Shiny new smart buildings are wonderful. They have energy efficiency built in to provide cost-saving and reduce environmental impact, they apply lighting and environmental controls to ensure all occupants are comfortable and productive, and they offer a wide variety of health, safety, and security benefits. These buildings offer a glimpse of our high-tech future with sensor-rich, data-driven, and intelligently-controlled indoor spaces designed for the occupant experience and the protection of the environment. New smart buildings only make up a tiny percentage of total building stock, however, less than 1% by some calculations, leaving the vast majority of buildings old, dumb, and highly energy inefficient.
Buildings account for approximately 40% of total energy consumption, produce around 40% of total carbon emissions, and generate about 40% of our landfill waste. Smart buildings were supposed to be the solution for that staggering impact that buildings have on the environment, but even if every new building was smart it would still take centuries to replace old inefficient buildings with shiny new greenfield constructions. Smart buildings are still the solution but new buildings are not. If we are to fully address the environmental issues posed by buildings we must focus on retrofitting existing building stock with energy efficiency technology, and that will also bring a host of occupant-centric benefits to our many legacy structures.
“Different buildings present different levels of opportunity to fine tune them. Generally speaking, when we talk about making an older building energy efficient, we think about the envelope: the windows, walls, door openings, etcetera,” says Rebecca Berry is the president of Finegold Alexander Architects. “We want to get away from electric resistance heat like electric radiators, which are not very efficient and very expensive to run, and use variable flow electric technology, like heat pumps. Heat pumps are great as long as you have a good building envelope.”
Older buildings were often designed to breathe, using porous materials like stone and concrete that allows heat to escape and fresher air to seep in, and with small windows to reduce solar radiation of indoor spaces. This was great in the old days but since the proliferation of air conditioning in buildings around the world, these porous materials have become an inefficiency problem. Newer buildings, on the other hand, often build their envelopes with less porous materials like glass and steel allowing for bigger windows that bring natural light and views to improve occupant wellbeing. These buildings completely depend on air conditioning to ensure occupant-friendly temperatures in sun-soaked offices, which comes with its own energy cost.
“Buildings built before the popularity of air conditioning had openable windows, ceiling fans, and passive strategies for cooling like porches. Thermal comfort is now dependent on high energy use,” says Tamar Warburg, director of sustainability at Sasaki. “Before you begin any building project, you have to consider the carbon embedded in the materials, as well as the operational carbon in things like heating systems. Consider the source of the energy, not just the amount. Don’t just look at the investment cost, look at the overall lifetime cost and determine: where’s the break-even point?”

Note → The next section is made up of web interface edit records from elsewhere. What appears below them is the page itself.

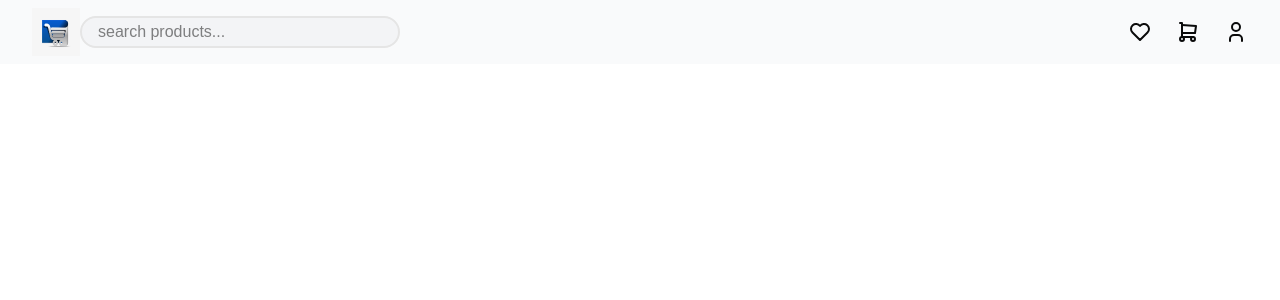
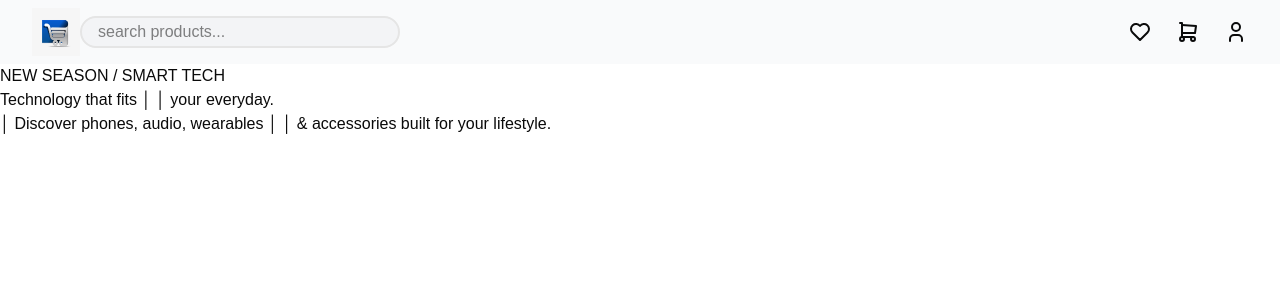
Before and after one commit to balaprasadpenta/ecommerce, a React (Vite) app in the folder my-app/: page / in a window 1280 px wide. Shown: the top 300 px of the page. Built offline with nearby package versions, Linux system fonts and the light colour scheme.

Commit message:
changess

```diff
--- a/my-app/src/App.tsx
+++ b/my-app/src/App.tsx
@@ -1,10 +1,12 @@
 import "./App.css";
+
 import HomePage from "./pages/HomePage";
 
 function App() {
   return (
     <>
       <HomePage />
+
     </>
   );
 }
--- a/my-app/src/components/hero/HeroSection.tsx
+++ b/my-app/src/components/hero/HeroSection.tsx
@@ -1,9 +1,17 @@
-import React from 'react'
+
 
 const HeroSection = () => {
   return (
-    <div>HeroSection</div>
-  )
-}
+    <div>
+      <p> NEW SEASON / SMART TECH </p>
+      <p> Technology that fits │ │ your everyday. </p>
 
-export default HeroSection
+      <p>
+        │ Discover phones, audio, wearables │ │ & accessories built for your
+        lifestyle.
+      </p>
+    </div>
+  );
+};
+
+export default HeroSection;
--- a/my-app/src/pages/HomePage.tsx
+++ b/my-app/src/pages/HomePage.tsx
@@ -1,9 +1,12 @@
+import HeroSection from "@/components/hero/HeroSection";
 import Navbar from "@/components/navbar/Navbar";
+
 
 const HomePage = () => {
   return (
     <div>
       <Navbar />
+      <HeroSection />
     </div>
   );
 };
```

Embedded carbon, or embodied energy, aims to find the sum total of the energy necessary for an entire product lifecycle, and for the buildings that includes raw material extraction, transport, manufacture, assembly, installation, deconstruction as well as secondary resources. Meaning, the building that stands ready for demolition carries that embodied energy and the process of demolition largely wastes that energy — unnecessarily in the eyes of sustainability. So, while shiny new smart buildings operate much more efficiently than our existing old building stock, the simple fact that these new buildings must be constructed, and often after the demolition of older buildings, means that new buildings are not as green as existing ones.
“A lot of thoughtful, sustainable building is happening today, especially along the coasts in California and the Northeast, the Pacific Northwest, Chicago and other places,” says Warburg in an article on Forbes, but “the most sustainable building is the one you don’t build. If we re-use and upgrade existing buildings, we are greener on every front.”
Global building stock will double in floor area by 2060, so it is essential that the buildings sector starts to work together to address the problem of inefficient existing building stock. There are no shortcuts to sustainability, property developers can no longer hide behind supply chain complexity nor new construction for the sake of monetary value or economic development. If the buildings industry is serious about tackling its own impact on climate change, then a new level of honesty is required within the community. We should face the need for mass-retrofitting head-on.